[Before-and-after change data]
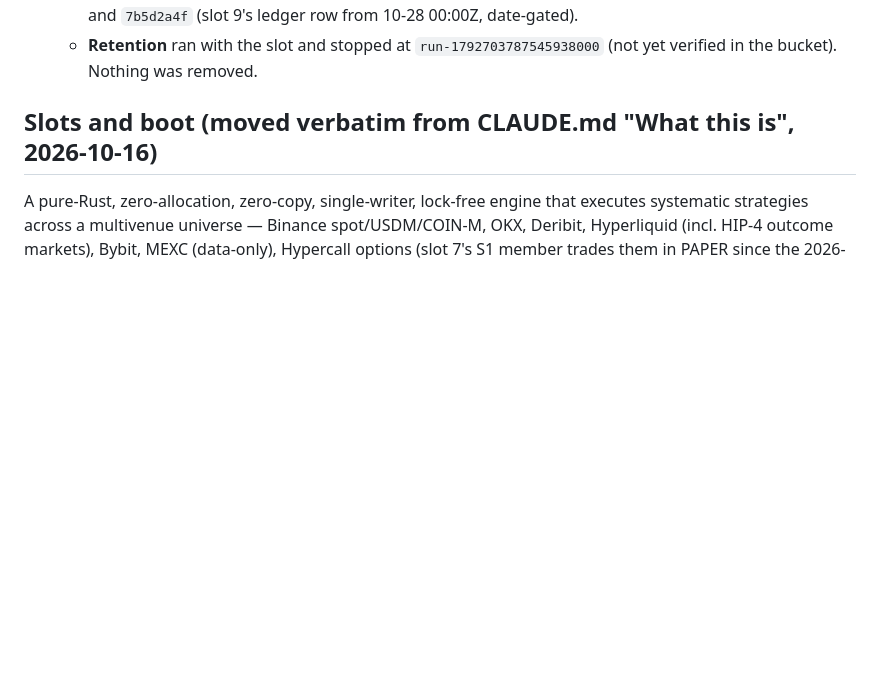
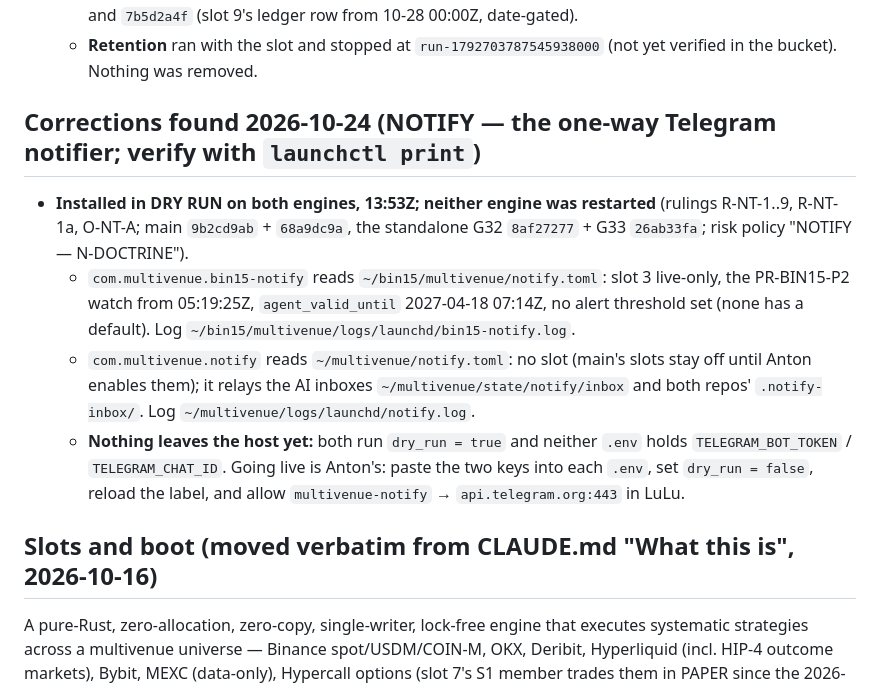
Before and after one commit to darkcite/trading-engine-multivenue, a Markdown page: docs/state.md, the part around the change. Rendered like a GitHub page; blank space fills up the shorter version.

Commit message:
state: 2026-10-24 13:53Z — NOTIFY installed in dry run on both engines (no engine restarted)
Co-Authored-By: Claude Opus 5.5 <noreply@anthropic.com>
Claude-Session: https://claude.ai/code/session_019Fc8XWZN4XdRWx5AedyNF7

```diff
--- a/docs/state.md
+++ b/docs/state.md
@@ -286,6 +286,26 @@ affected paragraph at each lane close; the superseded text goes to
     from 10-28 00:00Z, date-gated).
   - **Retention** ran with the slot and stopped at `run-1792703787545938000`
     (not yet verified in the bucket). Nothing was removed.
+
+## Corrections found 2026-10-24 (NOTIFY — the one-way Telegram notifier; verify with `launchctl print`)
+
+- **Installed in DRY RUN on both engines, 13:53Z; neither engine was
+  restarted** (rulings R-NT-1..9, R-NT-1a, O-NT-A; main `9b2cd9ab` +
+  `68a9dc9a`, the standalone G32 `8af27277` + G33 `26ab33fa`; risk policy
+  "NOTIFY — N-DOCTRINE").
+  - `com.multivenue.bin15-notify` reads `~/bin15/multivenue/notify.toml`:
+    slot 3 live-only, the PR-BIN15-P2 watch from 05:19:25Z,
+    `agent_valid_until` 2027-04-18 07:14Z, no alert threshold set (none
+    has a default). Log `~/bin15/multivenue/logs/launchd/bin15-notify.log`.
+  - `com.multivenue.notify` reads `~/multivenue/notify.toml`: no slot
+    (main's slots stay off until Anton enables them); it relays the AI
+    inboxes `~/multivenue/state/notify/inbox` and both repos'
+    `.notify-inbox/`. Log `~/multivenue/logs/launchd/notify.log`.
+  - **Nothing leaves the host yet:** both run `dry_run = true` and neither
+    `.env` holds `TELEGRAM_BOT_TOKEN` / `TELEGRAM_CHAT_ID`. Going live is
+    Anton's: paste the two keys into each `.env`, set `dry_run = false`,
+    reload the label, and allow `multivenue-notify` → `api.telegram.org:443`
+    in LuLu.
 
 ## Slots and boot (moved verbatim from CLAUDE.md "What this is", 2026-10-16)
 
```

• [Exercise] Of the records above, copy each line that includes "both".

• [Completed exercise]
state: 2026-10-24 13:53Z — NOTIFY installed in dry run on both engines (no engine restarted)
+- **Installed in DRY RUN on both engines, 13:53Z; neither engine was
+    inboxes `~/multivenue/state/notify/inbox` and both repos'
+  - **Nothing leaves the host yet:** both run `dry_run = true` and neither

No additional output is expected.